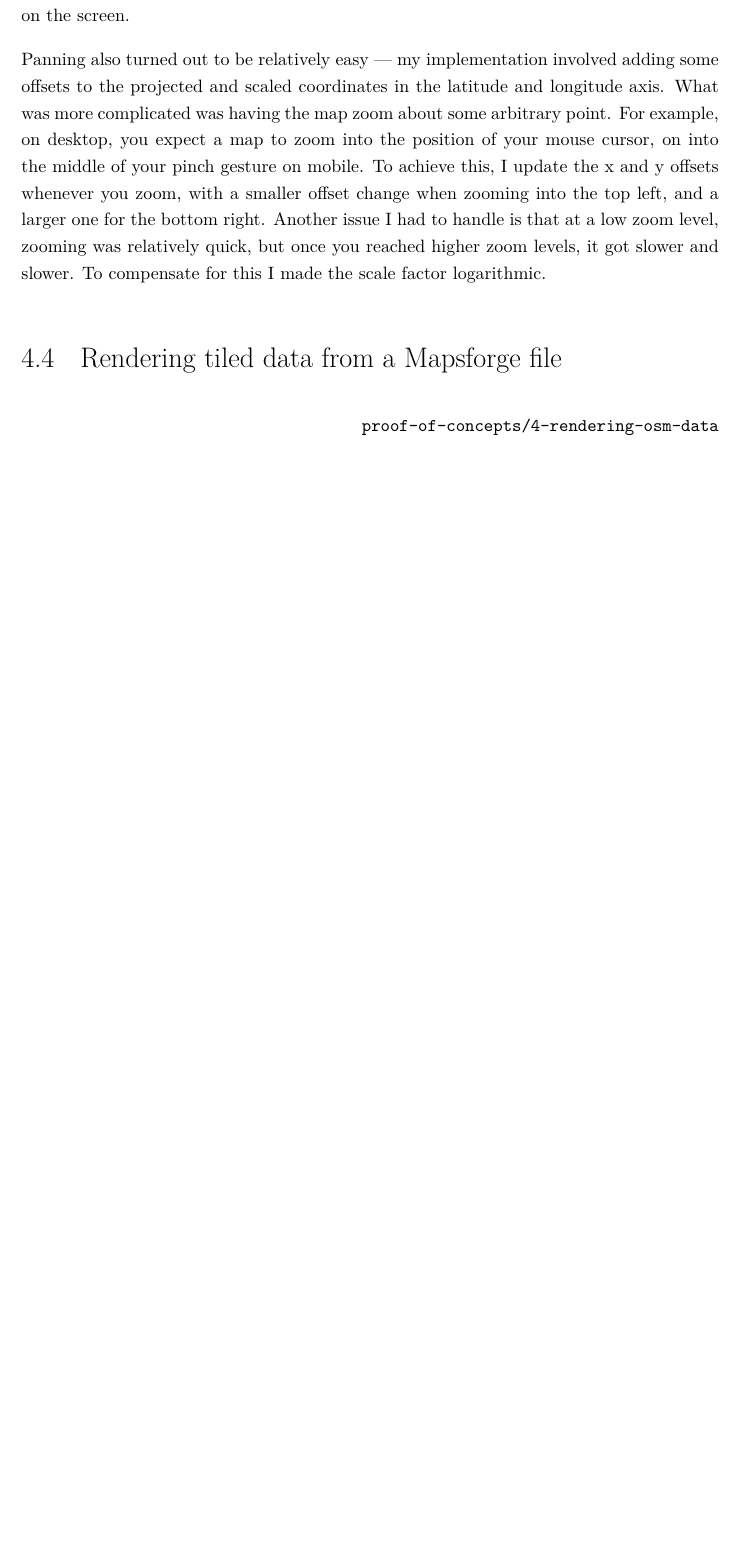
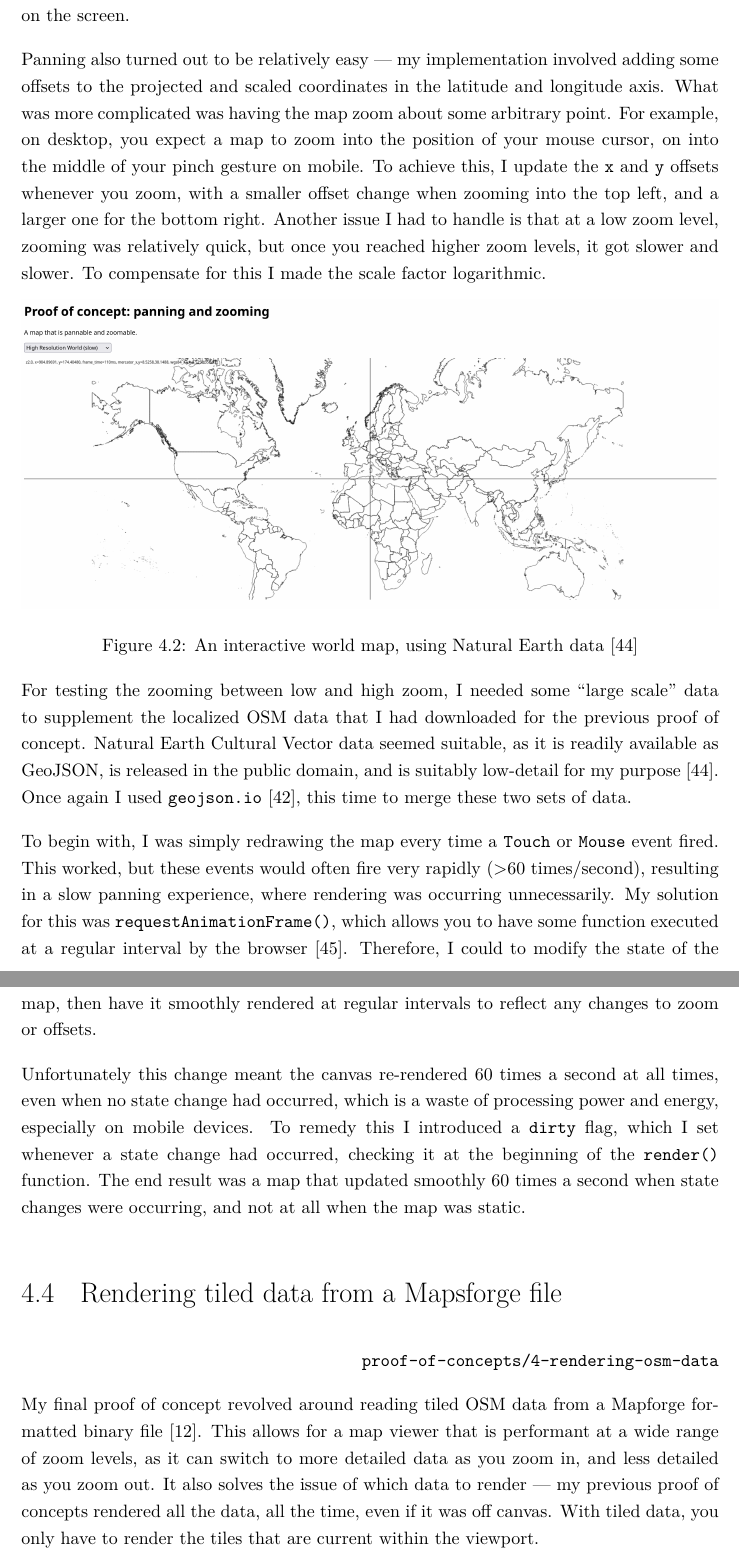
Before and after one commit to GeorgeHoneywood/final-year-project, a LaTeX thesis (interim-report/main.tex): part of page 19 of 24 before the commit and two parts of pages 19 and 20 of 24 after it, the two joined at a grey line, cut so that both start at the same text, the shorter picture padded with empty space. Compiled offline with pdfLaTeX.

Commit message:
report: writeup for PoC 3, and begin on 4

```diff
--- a/interim-report/main.tex
+++ b/interim-report/main.tex
@@ -265,13 +265,25 @@ The third proof of concept heavily built upon this second --- with the goal of a
 
 The first part I tackled was the zooming. This turned out to be as simple as multiplying each projected coordinate by some scale factor, which I was already doing in the previous proof of concept. To modify this scale factor, the user can use the +/- buttons, the mouse scroll wheel, or a pinch gesture on a touch device. Pinch gestures were the most challenging to implement, as you have to handle and interpret \texttt{Touch} events for each separate finger on the screen.
 
-Panning also turned out to be relatively easy --- my implementation involved adding some offsets to the projected and scaled coordinates in the latitude and longitude axis. What was more complicated was having the map zoom about some arbitrary point. For example, on desktop, you expect a map to zoom into the position of your mouse cursor, on into the middle of your pinch gesture on mobile. To achieve this, I update the x and y offsets whenever you zoom, with a smaller offset change when zooming into the top left, and a larger one for the bottom right. Another issue I had to handle is that at a low zoom level, zooming was relatively quick, but once you reached higher zoom levels, it got slower and slower. To compensate for this I made the scale factor logarithmic.
+Panning also turned out to be relatively easy --- my implementation involved adding some offsets to the projected and scaled coordinates in the latitude and longitude axis. What was more complicated was having the map zoom about some arbitrary point. For example, on desktop, you expect a map to zoom into the position of your mouse cursor, on into the middle of your pinch gesture on mobile. To achieve this, I update the \texttt{x} and \texttt{y} offsets whenever you zoom, with a smaller offset change when zooming into the top left, and a larger one for the bottom right. Another issue I had to handle is that at a low zoom level, zooming was relatively quick, but once you reached higher zoom levels, it got slower and slower. To compensate for this I made the scale factor logarithmic.
 
-% TODO: talk about magic earth
+\begin{figure}[ht]
+    \centering
+    \includegraphics[width=\textwidth]{../proof-of-concepts/3-panning-and-zooming/screenshots/the-world.png}
+    \caption{An interactive world map, using Natural Earth data~\cite{natural-earth}}
+\end{figure}\label{fig:panning-and-zooming}
+
+For testing the zooming between low and high zoom, I needed some ``large scale'' data to supplement the localized OSM data that I had downloaded for the previous proof of concept. Natural Earth Cultural Vector data seemed suitable, as it is readily available as GeoJSON, is released in the public domain, and is suitably low-detail for my purpose~\cite{natural-earth}. Once again I used \texttt{geojson.io}~\cite{geojson.io}, this time to merge these two sets of data.
+
+To begin with, I was simply redrawing the map every time a \texttt{Touch} or \texttt{Mouse} event fired. This worked, but these events would often fire very rapidly (>60 times/second), resulting in a slow panning experience, where rendering was occurring unnecessarily. My solution for this was \texttt{requestAnimationFrame()}, which allows you to have some function executed at a regular interval by the browser~\cite{mdn-request-animation-frame}. Therefore, I could to modify the state of the map, then have it smoothly rendered at regular intervals to reflect any changes to zoom or offsets.
+
+Unfortunately this change meant the canvas re-rendered 60 times a second at all times, even when no state change had occurred, which is a waste of processing power and energy, especially on mobile devices. To remedy this I introduced a \texttt{dirty} flag, which I set whenever a state change had occurred, checking it at the beginning of the \texttt{render()} function. The end result was a map that updated smoothly 60 times a second when state changes were occurring, and not at all when the map was static.
 
 \section{Rendering tiled data from a Mapsforge file}
 
 \hfill \texttt{proof-of-concepts/4-rendering-osm-data}
+
+My final proof of concept revolved around reading tiled OSM data from a Mapforge formatted binary file~\cite{mapsforge-format}. This allows for a map viewer that is performant at a wide range of zoom levels, as it can switch to more detailed data as you zoom in, and less detailed as you zoom out. It also solves the issue of which data to render --- my previous proof of concepts rendered all the data, all the time, even if it was off canvas. With tiled data, you only have to render the tiles that are current within the viewport.
 
 %% for final report:
 %\chapter{Final application development process}
```
Also changed, not shown: sources.bib (+15 -0 lines), proof-of-concepts/3-panning-and-zooming/screenshots/the-world.png (added), interim-report/main.tex (5 more changed lines).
---------------
What you need to do = Copy out, in full, each line above that has the word "report" in it.

Response to the task =
Before and after one commit to GeorgeHoneywood/final-year-project, a LaTeX thesis (interim-report/main.tex): part of page 19 of 24 before the commit and two parts of pages 19 and 20 of 24 after it, the two joined at a grey line, cut so that both start at the same text, the shorter picture padded with empty space. Compiled offline with pdfLaTeX.
report: writeup for PoC 3, and begin on 4
--- a/interim-report/main.tex
+++ b/interim-report/main.tex
 %% for final report:
Also changed, not shown: sources.bib (+15 -0 lines), proof-of-concepts/3-panning-and-zooming/screenshots/the-world.png (added), interim-report/main.tex (5 more changed lines).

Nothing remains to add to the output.